These concerns have now begun to be reflected in EU policy making. Last year, the European Parliament voted for a resolution on palm oil, and last January it called for a ban from 2021 on palm oil biofuels, which uses almost 50% of crude palm oil imports.
Threats of trade war
But these votes have triggered unprecedented push back by Indonesia and Malaysia, who account for 80% of total palm oil production and whose economies are largely dependent on it. They threatened the EU with commercial retaliation and pressured individual Member States during frequent visits to Brussels and the European capitals of key palm oil importing countries.
This intense lobbying was successful. In mid-June, the final European agreement on crop based biofuels was significantly watered down from the EU Parliament’s original proposal. The phase-out was delayed by 12 years; references to palm oil were removed and the Commission still needs to come up with a methodology by 2019 to avoid losing a potential World Trade Organisation (WTO) dispute.
It will be very complicated for the EU to provide solid arguments to explain why palm oil and soybean biofuels can no longer be used while EU produced rapeseed and sunflower biofuels can.
Looking for a permanent solution
It therefore remains unclear whether this outcome will have any positive effects on Indonesia’s forests and forest people. Indonesia and Malaysia haven’t reacted to the Mid-June decision and some Malaysian palm oil producers have even celebrated it. This is not a good sign.
Besides, if a phase-out happens, there is a high risk that crude palm oil exports for biofuels will be redirected from Europe to other palm oil consumer countries such as India or China, which are less rigorous on the negative social and environmental impacts of trade.
New discussions on a free trade agreement between the EU and Indonesia (named CEPA), have to be understood in that context. While international trade continues to fuel deforestation and human rights violation in Indonesia, EU Trade Commissioner Malmström told Indonesia that she is eager “to ensure a solid approach to palm oil and sustainability issues in CEPA talks”.
Could CEPA actually promote legal and sustainable palm oil and improving forest governance?
This is a long shot. But with enough political will, it might…
How could CEPA improve forest governance?
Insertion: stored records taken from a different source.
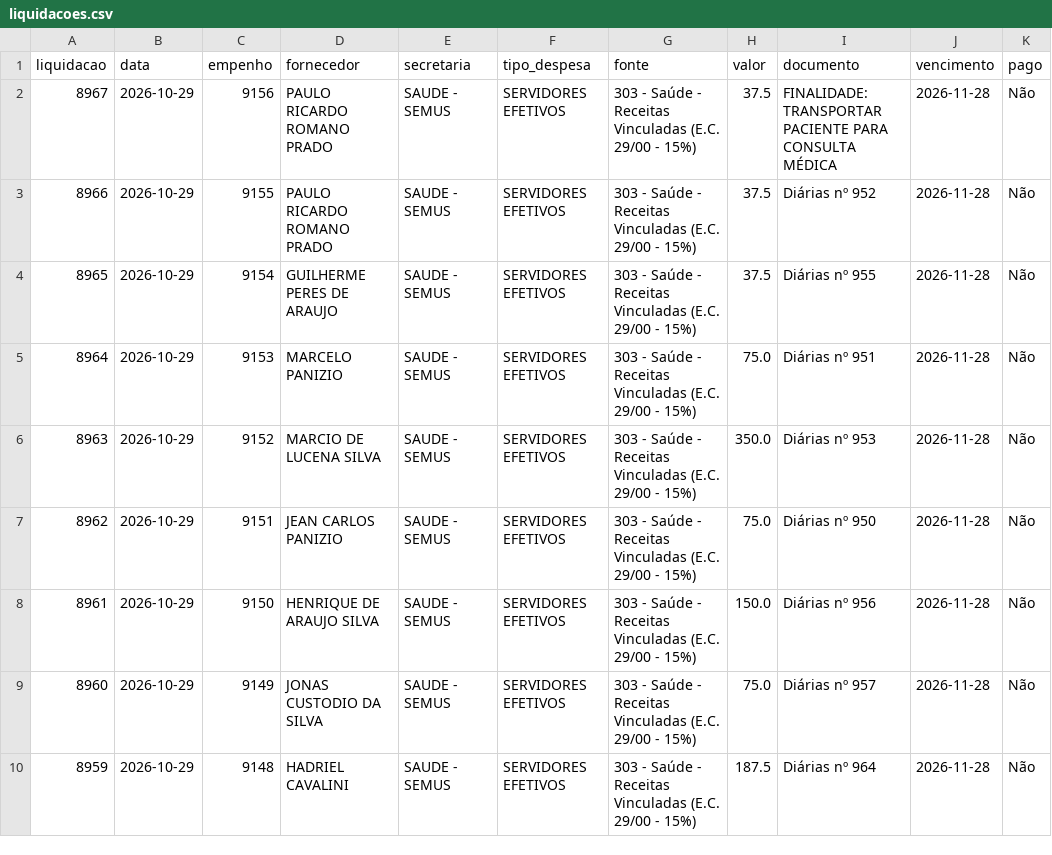
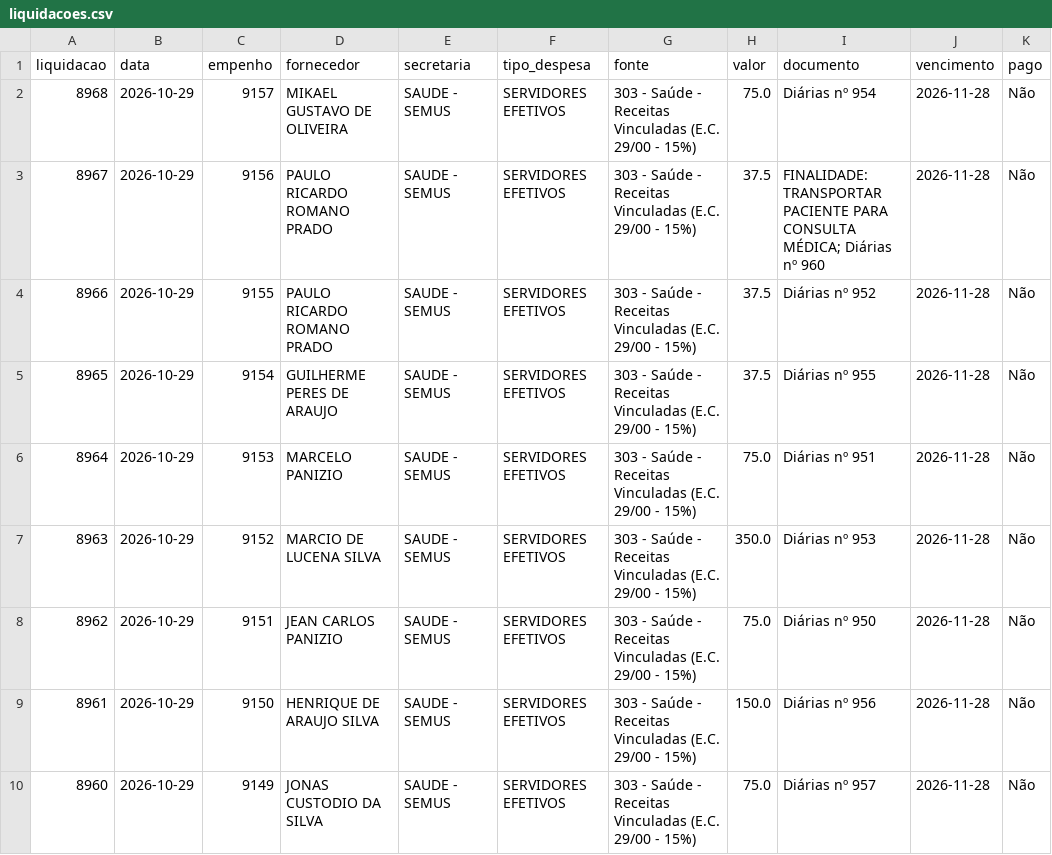
Before and after one commit to vagnerims2/painel-leopolis, a CSV file: data/liquidacoes.csv, drawn as a sheet; only a part is shown; the shorter side is filled out with more unchanged rows.

```diff
--- a/data/liquidacoes.csv
+++ b/data/liquidacoes.csv
@@ -1,3 +1,4 @@
 liquidacao,data,empenho,fornecedor,secretaria,tipo_despesa,fonte,valor,documento,vencimento,pago
-8967,2026-10-29,9156,PAULO RICARDO ROMANO PRADO,SAUDE - SEMUS,SERVIDORES EFETIVOS,303 - Saúde - Receitas Vinculadas (E.C. 29/00 - 15%),37.5,FINALIDADE: TRANSPORTAR PACIENTE PARA CONSULTA MÉDICA,2026-11-28,Não
+8968,2026-10-29,9157,MIKAEL GUSTAVO DE OLIVEIRA,SAUDE - SEMUS,SERVIDORES EFETIVOS,303 - Saúde - Receitas Vinculadas (E.C. 29/00 - 15%),75.0,Diárias nº 954,2026-11-28,Não
+8967,2026-10-29,9156,PAULO RICARDO ROMANO PRADO,SAUDE - SEMUS,SERVIDORES EFETIVOS,303 - Saúde - Receitas Vinculadas (E.C. 29/00 - 15%),37.5,FINALIDADE: TRANSPORTAR PACIENTE PARA CONSULTA MÉDICA; Diárias nº 960,2026-11-28,Não
 8966,2026-10-29,9155,PAULO RICARDO ROMANO PRADO,SAUDE - SEMUS,SERVIDORES EFETIVOS,303 - Saúde - Receitas Vinculadas (E.C. 29/00 - 15%),37.5,Diárias nº 952,2026-11-28,Não
```
Also changed, not shown: data/movimento.csv, 6 other files.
Indonesia is the world’s largest producer and exporter of palm oil, accounting for 55 per cent of global production and 62 per cent of global exports in 2017. The EU, on the other hand, is the world’s largest importer of palm oil, with Indonesia accounting for 51% of its palm oil imports (US$2.79 billion) in 2017. Accounting for 14.5% of its total exports in 2017, Europe is Indonesia’s second most important export market.
Europe could use its market’s influence as leverage to support Indonesia led governance improvements in the forest sector.
Similar to its ongoing efforts to fight the illegal timber trade, the EU could commit to only import legal palm oil into the EU and use CEPA negotiations to engage in a dialogue with Indonesia to improve governance of palm oil production.
This could be done by setting up of a binding roadmap on palm oil that would determine measurable objectives, such as improving governance around the allocation of land for palm oil plantations as well as clarifying and securing community tenure rights of forest communities and indigenous peoples. National authorities would need to set up a transparent and inclusive process with Indonesian stakeholders, including civil society organisations, to come up with meaningful solutions.
Once the roadmap is adopted, CEPA could be concluded, with its implementation depending on respecting and fulfilling set objectives. For this to be possible, strong monitoring provisions involving all stakeholders should be included, with mechanisms such as inspections and ex-post evaluations to ensure compliance. In case of no compliance, there should be an effective dispute resolution mechanisms accessible to all stakeholders.
Such an approach would be coherent with the EU’s revamp of the Trade and Sustainable Development (TSD) chapters in its trade agreements. CEPA’s TSD chapter must also include clear language to halt trade in illegally sourced forest-risk commodities and ensure respect for human rights, including customary tenure rights.
The EU often says trade can drive positive change in partner countries. Trade in agricultural commodities – such as palm oil – are currently the biggest driver of deforestation on the planet. CEPA gives the Commission a key opportunity to back up its words with action and address this.